- [Your instructions]: Find the word "optional" in the listing. Copy out each line where it occurs.

────────────────

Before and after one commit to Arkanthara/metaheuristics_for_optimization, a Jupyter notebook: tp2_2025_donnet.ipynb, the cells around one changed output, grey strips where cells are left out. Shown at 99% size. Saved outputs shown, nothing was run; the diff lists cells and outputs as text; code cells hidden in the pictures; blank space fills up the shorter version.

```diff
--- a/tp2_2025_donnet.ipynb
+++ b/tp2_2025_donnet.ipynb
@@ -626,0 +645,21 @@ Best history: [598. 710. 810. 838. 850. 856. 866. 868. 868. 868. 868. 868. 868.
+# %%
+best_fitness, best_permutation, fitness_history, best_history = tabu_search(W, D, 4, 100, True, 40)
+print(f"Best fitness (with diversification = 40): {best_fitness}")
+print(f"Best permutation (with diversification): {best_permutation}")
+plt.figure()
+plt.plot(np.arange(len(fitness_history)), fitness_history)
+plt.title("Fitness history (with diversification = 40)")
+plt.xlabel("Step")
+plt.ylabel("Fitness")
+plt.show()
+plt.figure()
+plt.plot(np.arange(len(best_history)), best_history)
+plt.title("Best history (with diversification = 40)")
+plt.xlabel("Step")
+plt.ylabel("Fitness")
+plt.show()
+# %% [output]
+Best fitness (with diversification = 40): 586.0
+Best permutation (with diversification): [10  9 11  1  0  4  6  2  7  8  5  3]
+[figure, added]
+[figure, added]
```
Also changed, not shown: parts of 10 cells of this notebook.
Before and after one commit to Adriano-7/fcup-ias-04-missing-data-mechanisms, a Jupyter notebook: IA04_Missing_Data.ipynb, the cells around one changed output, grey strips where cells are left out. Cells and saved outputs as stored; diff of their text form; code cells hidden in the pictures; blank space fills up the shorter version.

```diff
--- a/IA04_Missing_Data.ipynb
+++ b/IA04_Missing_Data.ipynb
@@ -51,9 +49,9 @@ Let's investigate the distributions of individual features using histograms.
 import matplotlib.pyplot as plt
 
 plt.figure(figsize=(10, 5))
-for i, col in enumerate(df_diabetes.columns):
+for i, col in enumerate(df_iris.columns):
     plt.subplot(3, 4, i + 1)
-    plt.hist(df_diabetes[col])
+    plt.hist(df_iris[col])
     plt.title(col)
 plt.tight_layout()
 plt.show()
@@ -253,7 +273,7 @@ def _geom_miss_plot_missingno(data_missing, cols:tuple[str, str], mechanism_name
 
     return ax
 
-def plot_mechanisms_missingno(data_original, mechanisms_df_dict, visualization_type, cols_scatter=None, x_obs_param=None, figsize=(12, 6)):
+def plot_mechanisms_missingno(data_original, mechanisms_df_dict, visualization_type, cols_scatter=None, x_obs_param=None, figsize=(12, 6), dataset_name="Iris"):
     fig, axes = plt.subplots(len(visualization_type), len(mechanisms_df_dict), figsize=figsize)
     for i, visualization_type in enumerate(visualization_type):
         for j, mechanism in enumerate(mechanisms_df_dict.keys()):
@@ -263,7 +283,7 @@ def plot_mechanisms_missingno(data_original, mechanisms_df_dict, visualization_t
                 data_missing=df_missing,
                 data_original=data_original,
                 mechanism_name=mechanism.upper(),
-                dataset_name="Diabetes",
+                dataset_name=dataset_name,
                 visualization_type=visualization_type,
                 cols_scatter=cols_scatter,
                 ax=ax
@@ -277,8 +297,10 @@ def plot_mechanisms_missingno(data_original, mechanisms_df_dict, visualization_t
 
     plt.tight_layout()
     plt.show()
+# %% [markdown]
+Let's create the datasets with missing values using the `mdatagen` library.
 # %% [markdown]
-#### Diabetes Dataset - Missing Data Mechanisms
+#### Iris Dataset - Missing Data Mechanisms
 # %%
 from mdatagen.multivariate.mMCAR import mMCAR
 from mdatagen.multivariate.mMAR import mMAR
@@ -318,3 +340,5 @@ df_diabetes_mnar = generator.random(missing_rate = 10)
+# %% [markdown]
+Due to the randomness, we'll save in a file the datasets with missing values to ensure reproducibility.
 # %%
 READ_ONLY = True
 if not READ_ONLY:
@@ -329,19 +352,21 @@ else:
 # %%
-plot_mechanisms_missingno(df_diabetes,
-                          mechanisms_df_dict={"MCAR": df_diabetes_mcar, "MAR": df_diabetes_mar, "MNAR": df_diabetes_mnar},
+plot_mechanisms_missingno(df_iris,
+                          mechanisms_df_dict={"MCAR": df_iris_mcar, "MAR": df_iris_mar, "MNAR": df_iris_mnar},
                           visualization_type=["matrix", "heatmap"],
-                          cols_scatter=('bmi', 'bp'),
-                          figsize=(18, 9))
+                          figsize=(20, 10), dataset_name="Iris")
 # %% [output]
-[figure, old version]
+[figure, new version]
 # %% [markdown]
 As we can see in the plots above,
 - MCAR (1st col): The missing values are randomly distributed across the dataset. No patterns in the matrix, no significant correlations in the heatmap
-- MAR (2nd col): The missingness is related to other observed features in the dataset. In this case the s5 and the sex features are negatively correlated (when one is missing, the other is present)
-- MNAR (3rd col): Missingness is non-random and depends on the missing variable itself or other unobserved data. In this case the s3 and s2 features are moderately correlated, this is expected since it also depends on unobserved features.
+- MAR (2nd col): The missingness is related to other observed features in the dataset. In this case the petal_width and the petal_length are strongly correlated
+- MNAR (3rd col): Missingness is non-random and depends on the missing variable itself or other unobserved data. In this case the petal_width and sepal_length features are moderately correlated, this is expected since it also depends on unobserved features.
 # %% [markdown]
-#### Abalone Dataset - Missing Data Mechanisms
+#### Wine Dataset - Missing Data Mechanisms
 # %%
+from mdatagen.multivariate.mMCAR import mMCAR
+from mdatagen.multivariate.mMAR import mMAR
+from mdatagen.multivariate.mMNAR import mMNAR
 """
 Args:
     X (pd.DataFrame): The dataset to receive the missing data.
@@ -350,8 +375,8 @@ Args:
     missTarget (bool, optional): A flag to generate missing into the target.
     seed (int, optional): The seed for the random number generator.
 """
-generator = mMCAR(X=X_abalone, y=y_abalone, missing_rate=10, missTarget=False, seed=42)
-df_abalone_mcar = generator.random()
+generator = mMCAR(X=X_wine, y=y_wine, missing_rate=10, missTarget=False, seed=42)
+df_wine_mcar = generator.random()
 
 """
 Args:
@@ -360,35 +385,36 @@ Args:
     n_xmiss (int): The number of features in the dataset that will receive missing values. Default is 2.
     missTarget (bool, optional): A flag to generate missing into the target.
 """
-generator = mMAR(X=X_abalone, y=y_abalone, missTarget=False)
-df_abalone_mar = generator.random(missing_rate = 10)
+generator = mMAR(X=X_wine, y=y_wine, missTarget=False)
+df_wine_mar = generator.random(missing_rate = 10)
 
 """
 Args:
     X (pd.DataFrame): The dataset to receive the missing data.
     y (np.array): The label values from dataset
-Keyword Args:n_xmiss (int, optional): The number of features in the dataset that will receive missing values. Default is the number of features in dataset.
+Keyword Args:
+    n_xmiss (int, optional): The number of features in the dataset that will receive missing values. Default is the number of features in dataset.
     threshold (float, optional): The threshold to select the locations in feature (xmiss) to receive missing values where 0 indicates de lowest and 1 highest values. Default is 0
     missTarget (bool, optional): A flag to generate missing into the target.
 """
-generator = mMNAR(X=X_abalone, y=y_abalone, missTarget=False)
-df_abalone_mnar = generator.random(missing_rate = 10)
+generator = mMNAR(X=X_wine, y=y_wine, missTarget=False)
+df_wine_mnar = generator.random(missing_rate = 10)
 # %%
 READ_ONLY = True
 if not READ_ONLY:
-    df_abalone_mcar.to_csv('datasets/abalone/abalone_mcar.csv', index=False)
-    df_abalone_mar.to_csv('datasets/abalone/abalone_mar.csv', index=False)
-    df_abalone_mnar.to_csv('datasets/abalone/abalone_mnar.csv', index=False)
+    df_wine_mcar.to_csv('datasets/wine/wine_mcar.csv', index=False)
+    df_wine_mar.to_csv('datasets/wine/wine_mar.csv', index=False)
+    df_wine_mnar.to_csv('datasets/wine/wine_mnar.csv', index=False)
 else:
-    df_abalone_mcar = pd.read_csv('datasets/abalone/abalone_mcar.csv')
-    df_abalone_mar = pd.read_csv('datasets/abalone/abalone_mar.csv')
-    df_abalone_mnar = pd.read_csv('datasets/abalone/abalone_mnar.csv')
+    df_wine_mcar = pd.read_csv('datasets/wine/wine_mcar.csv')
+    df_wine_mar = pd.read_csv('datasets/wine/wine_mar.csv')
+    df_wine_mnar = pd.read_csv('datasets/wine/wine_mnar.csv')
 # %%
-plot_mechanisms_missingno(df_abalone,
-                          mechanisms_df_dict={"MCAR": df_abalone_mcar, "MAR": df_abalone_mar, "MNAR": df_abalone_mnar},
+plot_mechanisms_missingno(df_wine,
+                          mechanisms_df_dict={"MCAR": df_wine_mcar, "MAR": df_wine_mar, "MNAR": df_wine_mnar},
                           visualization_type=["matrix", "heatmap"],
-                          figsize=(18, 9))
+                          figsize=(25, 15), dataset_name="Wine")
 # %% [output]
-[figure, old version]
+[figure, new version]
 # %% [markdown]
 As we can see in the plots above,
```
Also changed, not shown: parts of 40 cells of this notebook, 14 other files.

────────────────

- [Solution to the exercise]:
     missTarget (bool, optional): A flag to generate missing into the target.
     seed (int, optional): The seed for the random number generator.
     missTarget (bool, optional): A flag to generate missing into the target.
-Keyword Args:n_xmiss (int, optional): The number of features in the dataset that will receive missing values. Default is the number of features in dataset.
+    n_xmiss (int, optional): The number of features in the dataset that will receive missing values. Default is the number of features in dataset.
     threshold (float, optional): The threshold to select the locations in feature (xmiss) to receive missing values where 0 indicates de lowest and 1 highest values. Default is 0
     missTarget (bool, optional): A flag to generate missing into the target.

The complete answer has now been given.